Exercise description
If you see a picture in the data below, omit it and copy the rest exactly.

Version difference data
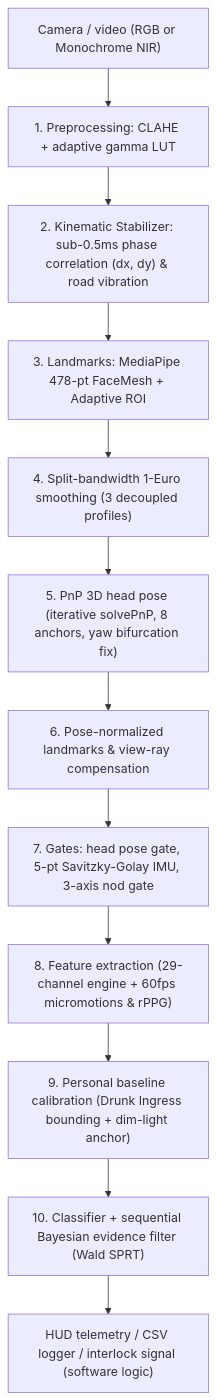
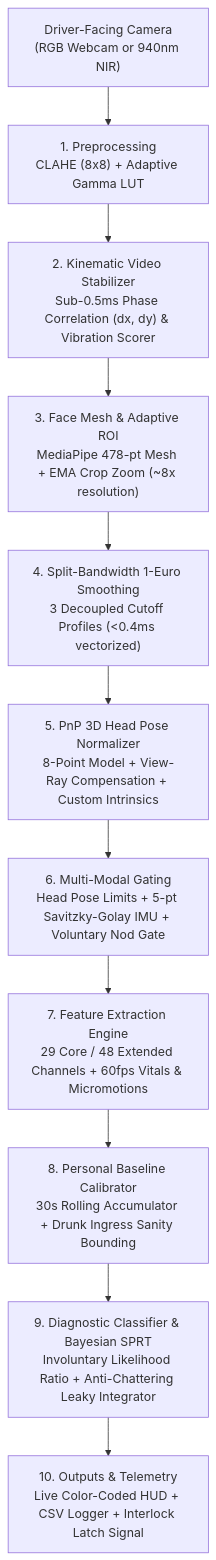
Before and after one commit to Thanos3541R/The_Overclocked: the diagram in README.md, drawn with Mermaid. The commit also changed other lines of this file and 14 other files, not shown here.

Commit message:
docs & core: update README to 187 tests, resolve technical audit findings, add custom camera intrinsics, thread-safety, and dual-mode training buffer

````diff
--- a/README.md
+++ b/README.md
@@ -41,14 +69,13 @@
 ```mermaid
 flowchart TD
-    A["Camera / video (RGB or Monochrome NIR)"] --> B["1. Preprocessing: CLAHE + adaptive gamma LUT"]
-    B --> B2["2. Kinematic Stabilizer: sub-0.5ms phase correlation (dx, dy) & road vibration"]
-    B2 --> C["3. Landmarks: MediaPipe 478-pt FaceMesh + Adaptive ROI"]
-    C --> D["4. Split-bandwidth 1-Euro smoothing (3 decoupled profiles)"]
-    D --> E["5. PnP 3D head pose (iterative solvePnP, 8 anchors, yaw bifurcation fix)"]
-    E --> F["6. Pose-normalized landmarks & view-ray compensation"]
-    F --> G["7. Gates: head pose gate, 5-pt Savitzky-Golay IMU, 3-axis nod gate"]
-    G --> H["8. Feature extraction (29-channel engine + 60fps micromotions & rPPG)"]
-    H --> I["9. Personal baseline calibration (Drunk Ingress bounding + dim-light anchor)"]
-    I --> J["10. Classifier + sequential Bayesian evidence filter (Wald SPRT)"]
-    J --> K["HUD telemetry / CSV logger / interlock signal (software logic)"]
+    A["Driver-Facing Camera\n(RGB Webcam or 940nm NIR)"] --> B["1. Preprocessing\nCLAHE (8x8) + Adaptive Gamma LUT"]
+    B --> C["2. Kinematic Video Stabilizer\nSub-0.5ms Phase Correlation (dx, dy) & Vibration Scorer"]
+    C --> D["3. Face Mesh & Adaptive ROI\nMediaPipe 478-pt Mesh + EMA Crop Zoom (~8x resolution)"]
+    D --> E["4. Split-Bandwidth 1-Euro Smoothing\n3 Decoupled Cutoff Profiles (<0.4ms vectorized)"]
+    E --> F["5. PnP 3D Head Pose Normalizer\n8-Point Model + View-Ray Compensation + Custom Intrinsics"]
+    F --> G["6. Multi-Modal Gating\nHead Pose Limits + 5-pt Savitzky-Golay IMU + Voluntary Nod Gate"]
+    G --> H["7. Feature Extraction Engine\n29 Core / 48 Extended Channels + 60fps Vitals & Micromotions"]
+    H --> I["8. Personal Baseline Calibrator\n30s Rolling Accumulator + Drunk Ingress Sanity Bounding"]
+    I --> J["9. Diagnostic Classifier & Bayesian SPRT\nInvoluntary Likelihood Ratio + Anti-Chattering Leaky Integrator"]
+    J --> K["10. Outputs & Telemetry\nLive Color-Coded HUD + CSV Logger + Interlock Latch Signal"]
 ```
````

Response box
Before and after one commit to Thanos3541R/The_Overclocked: the diagram in README.md, drawn with Mermaid. The commit also changed other lines of this file and 14 other files, not shown here.

Commit message:
docs & core: update README to 187 tests, resolve technical audit findings, add custom camera intrinsics, thread-safety, and dual-mode training buffer

````diff
--- a/README.md
+++ b/README.md
@@ -41,14 +69,13 @@
 ```mermaid
 flowchart TD
-    A["Camera / video (RGB or Monochrome NIR)"] --> B["1. Preprocessing: CLAHE + adaptive gamma LUT"]
-    B --> B2["2. Kinematic Stabilizer: sub-0.5ms phase correlation (dx, dy) & road vibration"]
-    B2 --> C["3. Landmarks: MediaPipe 478-pt FaceMesh + Adaptive ROI"]
-    C --> D["4. Split-bandwidth 1-Euro smoothing (3 decoupled profiles)"]
-    D --> E["5. PnP 3D head pose (iterative solvePnP, 8 anchors, yaw bifurcation fix)"]
-    E --> F["6. Pose-normalized landmarks & view-ray compensation"]
-    F --> G["7. Gates: head pose gate, 5-pt Savitzky-Golay IMU, 3-axis nod gate"]
-    G --> H["8. Feature extraction (29-channel engine + 60fps micromotions & rPPG)"]
-    H --> I["9. Personal baseline calibration (Drunk Ingress bounding + dim-light anchor)"]
-    I --> J["10. Classifier + sequential Bayesian evidence filter (Wald SPRT)"]
-    J --> K["HUD telemetry / CSV logger / interlock signal (software logic)"]
+    A["Driver-Facing Camera\n(RGB Webcam or 940nm NIR)"] --> B["1. Preprocessing\nCLAHE (8x8) + Adaptive Gamma LUT"]
+    B --> C["2. Kinematic Video Stabilizer\nSub-0.5ms Phase Correlation (dx, dy) & Vibration Scorer"]
+    C --> D["3. Face Mesh & Adaptive ROI\nMediaPipe 478-pt Mesh + EMA Crop Zoom (~8x resolution)"]
+    D --> E["4. Split-Bandwidth 1-Euro Smoothing\n3 Decoupled Cutoff Profiles (<0.4ms vectorized)"]
+    E --> F["5. PnP 3D Head Pose Normalizer\n8-Point Model + View-Ray Compensation + Custom Intrinsics"]
+    F --> G["6. Multi-Modal Gating\nHead Pose Limits + 5-pt Savitzky-Golay IMU + Voluntary Nod Gate"]
+    G --> H["7. Feature Extraction Engine\n29 Core / 48 Extended Channels + 60fps Vitals & Micromotions"]
+    H --> I["8. Personal Baseline Calibrator\n30s Rolling Accumulator + Drunk Ingress Sanity Bounding"]
+    I --> J["9. Diagnostic Classifier & Bayesian SPRT\nInvoluntary Likelihood Ratio + Anti-Chattering Leaky Integrator"]
+    J --> K["10. Outputs & Telemetry\nLive Color-Coded HUD + CSV Logger + Interlock Latch Signal"]
 ```
````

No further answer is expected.